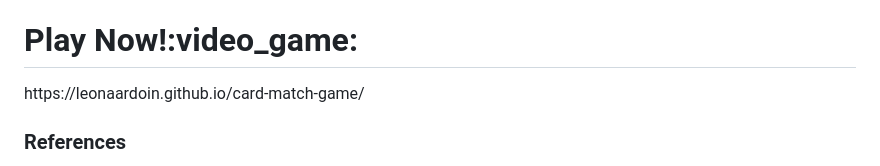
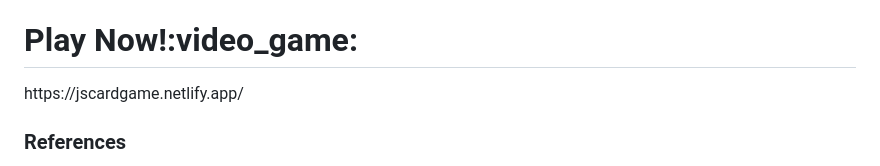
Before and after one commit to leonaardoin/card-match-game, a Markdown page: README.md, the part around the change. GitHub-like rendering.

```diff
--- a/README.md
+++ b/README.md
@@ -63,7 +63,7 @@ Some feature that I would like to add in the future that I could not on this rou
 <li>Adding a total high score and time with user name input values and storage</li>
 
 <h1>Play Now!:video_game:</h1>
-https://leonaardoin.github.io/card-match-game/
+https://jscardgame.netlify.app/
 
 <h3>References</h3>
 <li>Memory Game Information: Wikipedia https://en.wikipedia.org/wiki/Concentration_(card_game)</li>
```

• • •

Task instructions:
Please restate the whole listing exactly, without any of its pictures.

Answer:
Before and after one commit to leonaardoin/card-match-game, a Markdown page: README.md, the part around the change. GitHub-like rendering.

```diff
--- a/README.md
+++ b/README.md
@@ -63,7 +63,7 @@ Some feature that I would like to add in the future that I could not on this rou
 <li>Adding a total high score and time with user name input values and storage</li>
 
 <h1>Play Now!:video_game:</h1>
-https://leonaardoin.github.io/card-match-game/
+https://jscardgame.netlify.app/
 
 <h3>References</h3>
 <li>Memory Game Information: Wikipedia https://en.wikipedia.org/wiki/Concentration_(card_game)</li>
```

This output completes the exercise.